Scan the listing below for the word "wide", then copy each line that has it.

LISTED ENTRIES:
━━━━━━

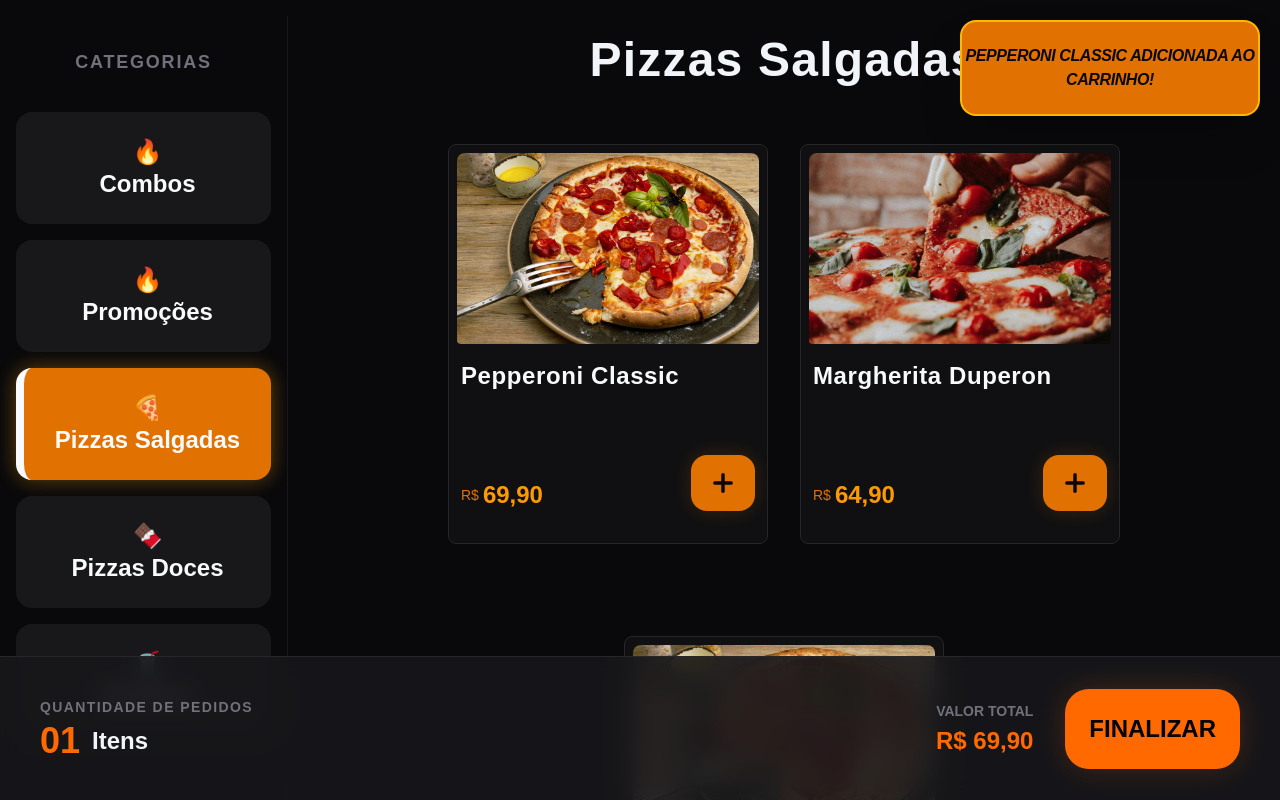
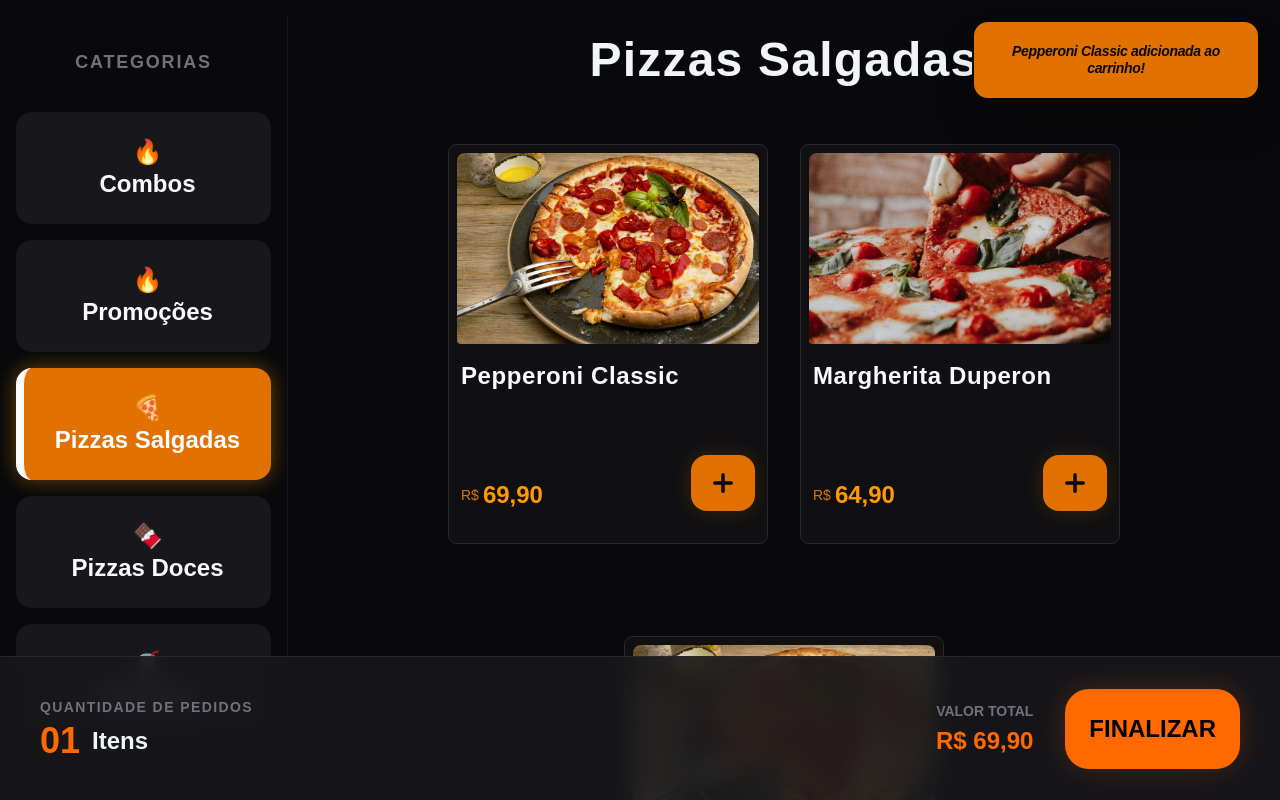
Before and after one commit to NathanDSPereira/Totem-pizzaria, a Next.js app: page / in a window 1280 px wide. Both pictures are taken after a click on the button 723 px from the left and 483 px from the top of the page. Built offline with nearby package versions, Linux system fonts and the light colour scheme.

Commit message:
ajustado o modal de customizacao das acoes de insercao

```diff
--- a/app/page.tsx
+++ b/app/page.tsx
@@ -13,7 +13,7 @@ import BdIngredientes from '@/bancoDeDados/BdIngredientes.json'
 import { Pizza } from '@/interface/Pizza';
 import { ItemCarrinho } from '@/interface/ItemCarrinho';
 
-import { useEffect, useState } from 'react';
+import { useEffect, useRef, useState } from 'react';
 import SelecionarQuantidadeExclusaoModal from '@/components/SelecionarQuantidadeExclusaoModal';
 import Toast from '@/components/Toast';
 
@@ -59,6 +59,8 @@ export default function Home() {
   const produtosFiltrados = listaPizzas.filter((produto) => produto.categoriaId == categoriaAtiva);
   const valorTotal = carrinho.reduce((acumulador, item) => acumulador + (item.precoTotal * item.quantidadeCarrinho), 0)
   const quantidadeTotal = carrinho.reduce((acumulador, item) => acumulador + item.quantidadeCarrinho, 0)
+
+  const toastTimerRef = useRef<NodeJS.Timeout | null>(null);
 
     useEffect(() => {
       localStorage.setItem('carrinho', JSON.stringify(carrinho));
@@ -132,6 +134,8 @@ export default function Home() {
         )
       }
 
+      mostrarToast(`${produto.nome} adicionada ao carrinho!`);
+
       return [...listaFiltrada, novoItem]
     })
   }
@@ -149,9 +153,14 @@ export default function Home() {
   }
 
   const mostrarToast = (message: string) => {
+
+    if(toastTimerRef.current) {
+      clearTimeout(toastTimerRef.current);
+    }
+
     setToast({message, visible: true});
 
-    setTimeout(() => {
+    toastTimerRef.current = setTimeout(() => {
       setToast((anteriores) => ({...anteriores, visible: false}));
     }, 3000);
   }
@@ -176,7 +185,6 @@ export default function Home() {
           adicionarAoCarrinho={adicionarAoCarrinho}
           abrirCustomizacao={editarProduto}
           categoriaNome={categoriaNome}
-          mostrarToast={mostrarToast}
         />
 
         {isFinalizarAberto && (
--- a/components/ListPizza.tsx
+++ b/components/ListPizza.tsx
@@ -1,7 +1,7 @@
 import PizzaCard from "./PizzaCard";
 import { Pizza } from "@/interface/Pizza";
 
-export default function ListPizza({listaPizzas, adicionarAoCarrinho, abrirCustomizacao, categoriaNome, mostrarToast}: { listaPizzas: Pizza[], adicionarAoCarrinho: (produto: Pizza) => void, abrirCustomizacao: (produto: Pizza) => void, categoriaNome: string, mostrarToast: (message: string) => void}) {
+export default function ListPizza({listaPizzas, adicionarAoCarrinho, abrirCustomizacao, categoriaNome}: { listaPizzas: Pizza[], adicionarAoCarrinho: (produto: Pizza) => void, abrirCustomizacao: (produto: Pizza) => void, categoriaNome: string}) {
     return (
         <section className="bg-zinc-950 mx-auto flex justify-center flex-wrap pt-5">
             <div className="text-slate-100 text-5xl text-center font-bold tracking-wide mb-5">
@@ -17,7 +17,6 @@ export default function ListPizza({listaPizzas, adicionarAoCarrinho, abrirCustom
                             pizzaCard={pizza}
                             adicionarAoCarrinho={adicionarAoCarrinho}
                             editarProduto={abrirCustomizacao}
-                            mostrarToast={mostrarToast}
                         />
                     </li>
                 ))}
--- a/components/PizzaCard.tsx
+++ b/components/PizzaCard.tsx
@@ -1,7 +1,7 @@
 import { Pizza } from "@/interface/Pizza";
 import Image from "next/image";
 
-export default function PizzaCard({ pizzaCard, adicionarAoCarrinho, editarProduto, mostrarToast }: { pizzaCard: Pizza, adicionarAoCarrinho: (pizza: Pizza) => void, editarProduto: (pizza: Pizza) => void, mostrarToast: (message: string) => void }) {
+export default function PizzaCard({ pizzaCard, adicionarAoCarrinho, editarProduto}: { pizzaCard: Pizza, adicionarAoCarrinho: (pizza: Pizza) => void, editarProduto: (pizza: Pizza) => void}) {
   return (
     <div
         onClick={() => editarProduto(pizzaCard)}
@@ -32,7 +32,6 @@ export default function PizzaCard({ pizzaCard, adicionarAoCarrinho, editarProdut
                 <button
                     onClick={(e) => {
                         e.stopPropagation();
-                        mostrarToast(`${pizzaCard.nome} adicionada ao carrinho!`);
                         adicionarAoCarrinho(pizzaCard)
                     }}
                     className="bg-amber-600 active:scale-90 hover:bg-amber-500 w-16 h-14 flex items-center justify-center text-zinc-950 rounded-2xl transition-all shadow-[0_0_20px_rgba(217,119,6,0.2)]">
--- a/components/Toast.tsx
+++ b/components/Toast.tsx
@@ -2,11 +2,16 @@ export default function Toast({toast}: {toast: {message: string; visible: boolea
     if (!toast.visible) return null;
 
     return (
-        <div className={`fixed top-5 right-5 z-300 transition-all duration-500 transform w-75 h-24
-            ${toast.visible ? 'opacity-100 translate-y-0' : 'opacity-0 translate-y-10 pointer-events-none'}`}>
-            <div className="bg-amber-600 text-zinc-950 w-full h-full rounded-2xl shadow-2xl flex items-center justify-center gap-1 border-2 border-amber-400">
-                <p className="text-md font-black uppercase italic tracking-tight text-center">{toast.message}</p>
-            </div>
+    <div className={`fixed top-5 right-5 z-300 transition-all duration-500 ease-out transform w-72 h-20
+        ${toast.visible
+            ? 'opacity-100 translate-y-0 scale-100'
+            : 'opacity-0 -translate-y-5 scale-90 pointer-events-none'}`}>
+
+        <div className="bg-amber-600 text-zinc-950 w-full h-full rounded-2xl shadow-2xl flex items-center justify-center p-4 border-2 ">
+            <p className="text-sm font-black italic tracking-tight text-center leading-tight">
+                {toast.message}
+            </p>
         </div>
-    )
+    </div>
+)
 }
```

━━━━━━

RESULT:
Before and after one commit to NathanDSPereira/Totem-pizzaria, a Next.js app: page / in a window 1280 px wide. Both pictures are taken after a click on the button 723 px from the left and 483 px from the top of the page. Built offline with nearby package versions, Linux system fonts and the light colour scheme.
             <div className="text-slate-100 text-5xl text-center font-bold tracking-wide mb-5">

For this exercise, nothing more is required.